━━ EXTRACTED DATA ━━
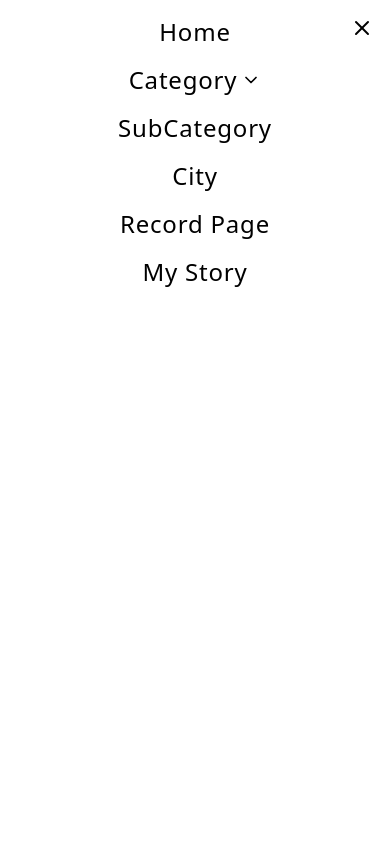
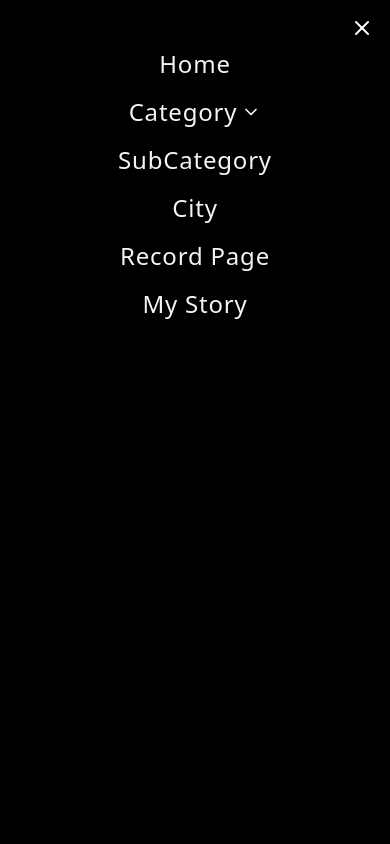
Before and after one commit to bharat407/suits, a React (Create React App) app: page / in a window 390 px wide. Both pictures are taken after a click on the button 362 px from the left and 40 px from the top of the page. Shown: the top 844 px of the page. Built offline with nearby package versions, Linux system fonts and the light colour scheme.

Commit message:
navbar  emnubar style modified

```diff
--- a/src/components/Navbar.jsx
+++ b/src/components/Navbar.jsx
@@ -30,19 +30,19 @@ const Navbar = () => {
       <div
         className={`${
           isMobileMenuOpen ? "block" : "hidden"
-        } absolute top-0 right-0 w-full h-full bg-white z-50 p-4 lg:hidden`}
+        } absolute top-0 py-12 bg-black text-white  right-0 w-full h-full  z-50 p-4 lg:hidden`}
       >
         {/* Close Button */}
         <button
           onClick={() => setMobileMenuOpen(false)}
-          className="absolute top-4 right-4 text-black focus:outline-none"
+          className="absolute top-4 right-4  focus:outline-none"
         >
           <FiX size={24} />
         </button>
 
         {/* NavLinks */}
         <div className="flex flex-col items-center gap-y-4 text-slate-100 -tracking-tighter ">
-          <NavLink to="/" className="text-black text-2xl hover:text-[#AC9E02] ">
+          <NavLink to="/" className=" text-2xl hover:text-[#AC9E02] ">
             Home
           </NavLink>
           <div
@@ -51,8 +51,8 @@ const Navbar = () => {
             onMouseLeave={() => setCategoryDropdownOpen(false)}
           >
             <div className="flex items-center cursor-pointer">
-              <p className="text-black text-2xl ">Category</p>
-              <FiChevronDown className="ml-1 text-black text-xl" />
+              <p className=" text-2xl ">Category</p>
+              <FiChevronDown className="ml-1  text-xl" />
             </div>
             {/* Dropdown Menu */}
             <div
@@ -68,16 +68,16 @@ const Navbar = () => {
               </NavLink>
             </div>
           </div>
-          <NavLink to="/" className="text-black text-2xl ">
+          <NavLink to="/" className=" text-2xl ">
             SubCategory
           </NavLink>
-          <NavLink to="/" className="text-black text-2xl ">
+          <NavLink to="/" className=" text-2xl ">
             City
           </NavLink>
-          <NavLink to="/" className="text-black text-2xl ">
+          <NavLink to="/" className=" text-2xl ">
             Record Page
           </NavLink>
-          <NavLink to="/" className="text-black text-2xl ">
+          <NavLink to="/" className=" text-2xl ">
             My Story
           </NavLink>
         </div>
```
━━━
__WHAT IS EXPECTED__: Your copy should match the entries above exactly and contain no pictures.

__THE COMPLETED TASK__:
Before and after one commit to bharat407/suits, a React (Create React App) app: page / in a window 390 px wide. Both pictures are taken after a click on the button 362 px from the left and 40 px from the top of the page. Shown: the top 844 px of the page. Built offline with nearby package versions, Linux system fonts and the light colour scheme.

Commit message:
navbar  emnubar style modified

```diff
--- a/src/components/Navbar.jsx
+++ b/src/components/Navbar.jsx
@@ -30,19 +30,19 @@ const Navbar = () => {
       <div
         className={`${
           isMobileMenuOpen ? "block" : "hidden"
-        } absolute top-0 right-0 w-full h-full bg-white z-50 p-4 lg:hidden`}
+        } absolute top-0 py-12 bg-black text-white  right-0 w-full h-full  z-50 p-4 lg:hidden`}
       >
         {/* Close Button */}
         <button
           onClick={() => setMobileMenuOpen(false)}
-          className="absolute top-4 right-4 text-black focus:outline-none"
+          className="absolute top-4 right-4  focus:outline-none"
         >
           <FiX size={24} />
         </button>
 
         {/* NavLinks */}
         <div className="flex flex-col items-center gap-y-4 text-slate-100 -tracking-tighter ">
-          <NavLink to="/" className="text-black text-2xl hover:text-[#AC9E02] ">
+          <NavLink to="/" className=" text-2xl hover:text-[#AC9E02] ">
             Home
           </NavLink>
           <div
@@ -51,8 +51,8 @@ const Navbar = () => {
             onMouseLeave={() => setCategoryDropdownOpen(false)}
           >
             <div className="flex items-center cursor-pointer">
-              <p className="text-black text-2xl ">Category</p>
-              <FiChevronDown className="ml-1 text-black text-xl" />
+              <p className=" text-2xl ">Category</p>
+              <FiChevronDown className="ml-1  text-xl" />
             </div>
             {/* Dropdown Menu */}
             <div
@@ -68,16 +68,16 @@ const Navbar = () => {
               </NavLink>
             </div>
           </div>
-          <NavLink to="/" className="text-black text-2xl ">
+          <NavLink to="/" className=" text-2xl ">
             SubCategory
           </NavLink>
-          <NavLink to="/" className="text-black text-2xl ">
+          <NavLink to="/" className=" text-2xl ">
             City
           </NavLink>
-          <NavLink to="/" className="text-black text-2xl ">
+          <NavLink to="/" className=" text-2xl ">
             Record Page
           </NavLink>
-          <NavLink to="/" className="text-black text-2xl ">
+          <NavLink to="/" className=" text-2xl ">
             My Story
           </NavLink>
         </div>
```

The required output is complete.